SUPPLIED DATA section start
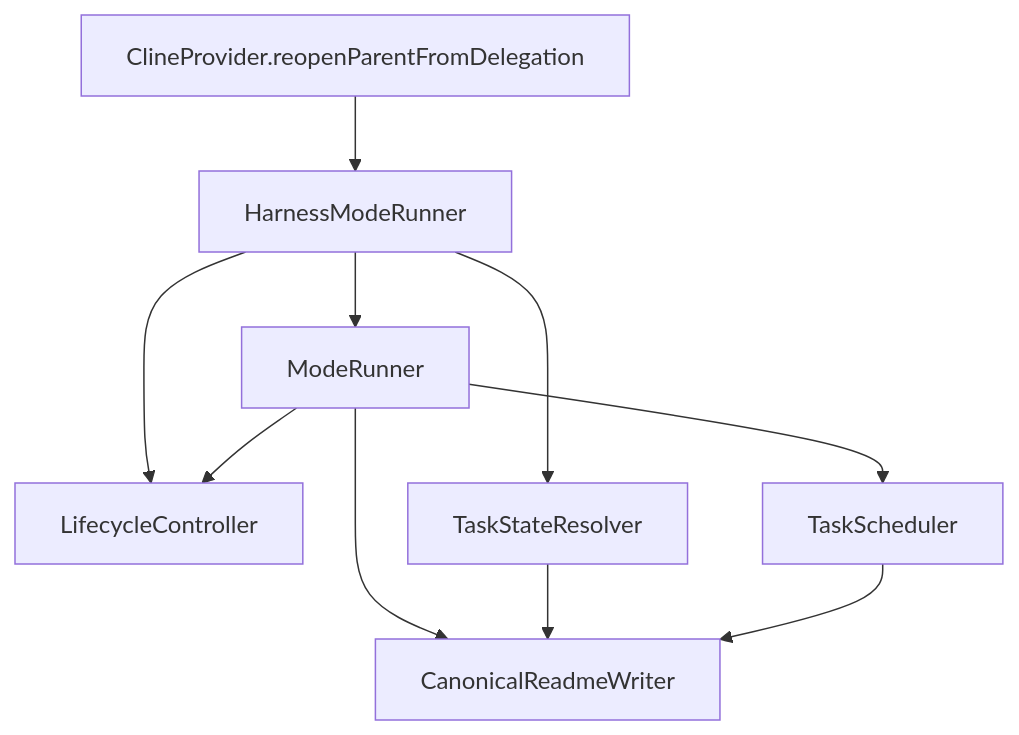
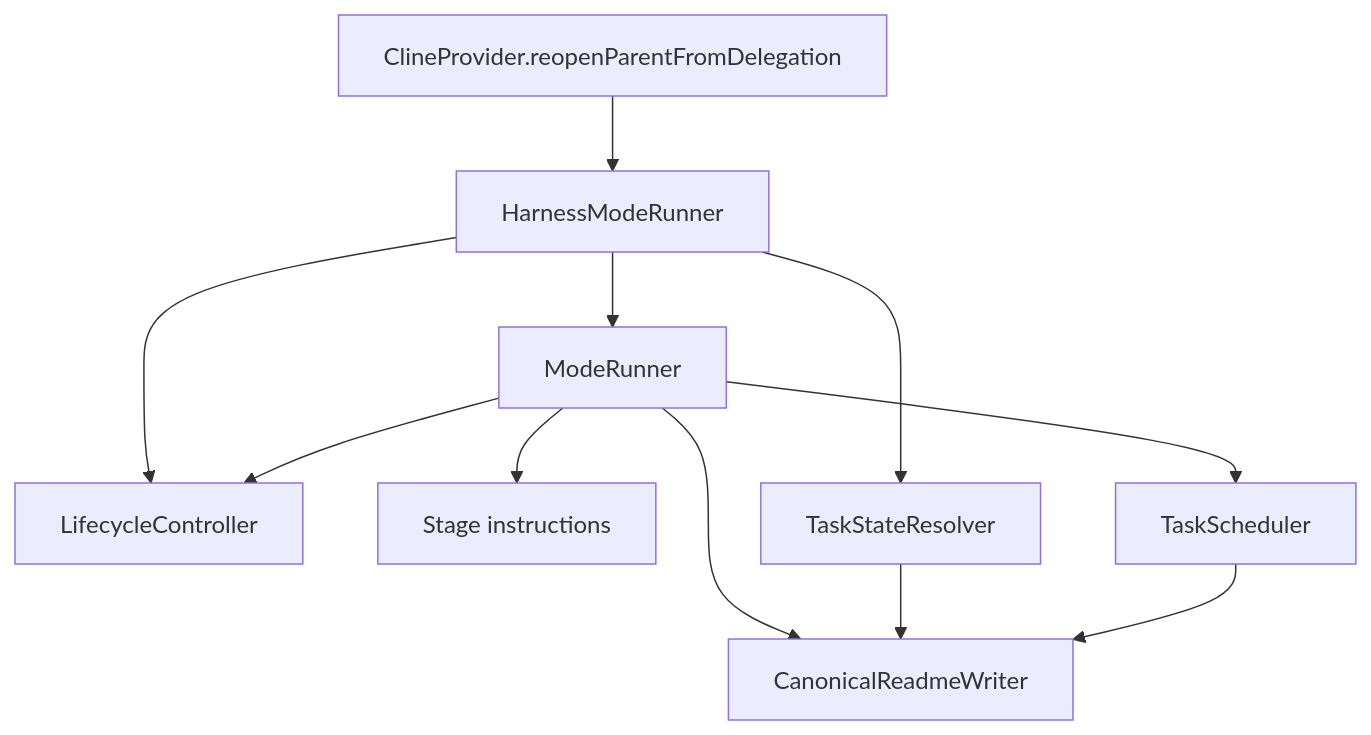
Before and after one commit to Svet6os6laV6/Zoo-Code: the diagram in docs/architecture/harness-stage-lifecycle-model.md, drawn with Mermaid. The commit also changed other lines of this file and 27 other files, not shown here.

````diff
--- a/docs/architecture/harness-stage-lifecycle-model.md
+++ b/docs/architecture/harness-stage-lifecycle-model.md
@@ -14,19 +14,21 @@
 ```mermaid
 graph TD
     CP[ClineProvider.reopenParentFromDelegation]
     HMR[HarnessModeRunner]
     LC[LifecycleController]
     MR[ModeRunner]
+    SI[Stage instructions]
     TS[TaskScheduler]
     TSR[TaskStateResolver]
     RW[CanonicalReadmeWriter]
     CP --> HMR
     HMR --> LC
     HMR --> TSR
     HMR --> MR
     MR --> LC
+    MR --> SI
     MR --> TS
     MR --> RW
     TSR --> RW
     TS --> RW
 ```
````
SUPPLIED DATA section end
WHAT IS EXPECTED.
From the line that contains "TS[TaskScheduler]" through the last line of the records above, copy every line exactly and leave out the rest.

TASK ANSWER.
     TS[TaskScheduler]
     TSR[TaskStateResolver]
     RW[CanonicalReadmeWriter]
     CP --> HMR
     HMR --> LC
     HMR --> TSR
     HMR --> MR
     MR --> LC
+    MR --> SI
     MR --> TS
     MR --> RW
     TSR --> RW
     TS --> RW
 ```
````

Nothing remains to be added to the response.